PARIS (Reuters) - Former Ivory Coast rebel leader Guillaume Soro dismissed an arrest warrant issued against him as baseless and said he would pursue his campaign as a presidential candidate from overseas, according to comments published in a French newspaper on Sunday.
Ivory Coast’s public prosecutor issued the warrant for Soro on Dec. 23 as part of an investigation into an alleged coup plot, forcing him to call off a planned homecoming for the first time since May and ahead of the October 2020 election.
Soro - who gave the interview to the Journal du Dimanche (JDD) in Paris on Dec. 26, and has been based in France for the past six months, according to the newspaper - said the warrant was politically motivated.
“This warrant is not based on the law, but has simply been issued to stop a candidate from trying to win office,” Soro said.
He added that an audio recording being cited by prosecutors in their allegations was a manipulation and the result of a set-up. The warrant was issued for breaches of state security, receiving stolen public resources and money laundering.
The case involving Soro, who retains the loyalty of many former rebel commanders who now hold senior positions in the army, could significantly increase tensions ahead of the election, which is seen as a test of Ivory Coast’s stability.
On Saturday, Ivory Coast President Alassane Ouattara said Soro was not above the law and would face justice for allegedly seeking to destabilize the country.
That came after a group of Ivory Coast opposition parties accused state authorities on Friday of trying to intimidate them before the presidential election, and denounced the warrant against Soro.
Soro said he had not had any contact with French President Emmanuel Macron’s office during his time in France and had not asked for protection from French authorities. Macron visited Ivory Coast in late December, before the warrant emerged.
Soro said he would work on a form of political resistance from overseas for now.
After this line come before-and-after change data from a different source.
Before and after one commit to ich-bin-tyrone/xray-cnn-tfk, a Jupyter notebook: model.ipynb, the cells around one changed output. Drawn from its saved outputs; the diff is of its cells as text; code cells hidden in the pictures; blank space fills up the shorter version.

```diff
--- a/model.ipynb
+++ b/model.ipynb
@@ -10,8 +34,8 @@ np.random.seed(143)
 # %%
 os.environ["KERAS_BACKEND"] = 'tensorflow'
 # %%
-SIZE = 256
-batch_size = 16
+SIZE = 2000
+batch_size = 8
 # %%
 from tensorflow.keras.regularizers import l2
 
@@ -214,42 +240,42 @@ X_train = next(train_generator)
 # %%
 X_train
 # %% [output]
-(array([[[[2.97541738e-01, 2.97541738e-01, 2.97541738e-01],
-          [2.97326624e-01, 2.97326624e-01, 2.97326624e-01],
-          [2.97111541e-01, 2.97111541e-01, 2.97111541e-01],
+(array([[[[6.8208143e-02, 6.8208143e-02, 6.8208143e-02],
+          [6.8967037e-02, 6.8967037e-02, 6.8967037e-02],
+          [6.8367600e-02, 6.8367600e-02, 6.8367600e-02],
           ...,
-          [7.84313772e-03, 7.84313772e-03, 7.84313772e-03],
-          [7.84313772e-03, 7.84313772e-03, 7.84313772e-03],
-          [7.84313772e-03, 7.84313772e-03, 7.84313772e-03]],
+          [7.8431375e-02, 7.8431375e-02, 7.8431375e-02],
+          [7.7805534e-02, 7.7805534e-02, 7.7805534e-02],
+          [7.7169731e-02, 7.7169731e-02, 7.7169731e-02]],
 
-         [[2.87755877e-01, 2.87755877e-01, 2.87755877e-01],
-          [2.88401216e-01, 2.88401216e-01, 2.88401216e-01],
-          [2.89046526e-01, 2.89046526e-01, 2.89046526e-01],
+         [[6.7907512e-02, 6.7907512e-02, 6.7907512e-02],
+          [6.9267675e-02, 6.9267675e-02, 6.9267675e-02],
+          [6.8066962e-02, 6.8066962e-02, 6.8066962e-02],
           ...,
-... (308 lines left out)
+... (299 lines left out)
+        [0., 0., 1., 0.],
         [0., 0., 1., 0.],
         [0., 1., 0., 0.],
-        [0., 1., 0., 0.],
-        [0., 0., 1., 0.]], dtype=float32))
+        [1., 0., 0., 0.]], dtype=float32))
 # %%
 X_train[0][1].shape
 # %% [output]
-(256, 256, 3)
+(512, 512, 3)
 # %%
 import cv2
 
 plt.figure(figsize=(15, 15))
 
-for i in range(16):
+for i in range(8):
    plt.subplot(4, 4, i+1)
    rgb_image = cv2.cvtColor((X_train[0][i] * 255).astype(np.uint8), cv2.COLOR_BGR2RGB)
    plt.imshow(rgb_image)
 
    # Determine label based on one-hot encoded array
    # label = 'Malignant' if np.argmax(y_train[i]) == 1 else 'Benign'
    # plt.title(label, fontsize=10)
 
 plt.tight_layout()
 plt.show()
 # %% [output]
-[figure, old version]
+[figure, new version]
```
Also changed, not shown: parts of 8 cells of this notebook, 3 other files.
“I am and remain a candidate for the presidency,” he said.
Reporting by Sarah White and Nicolas Delame; Editing by Chris Reese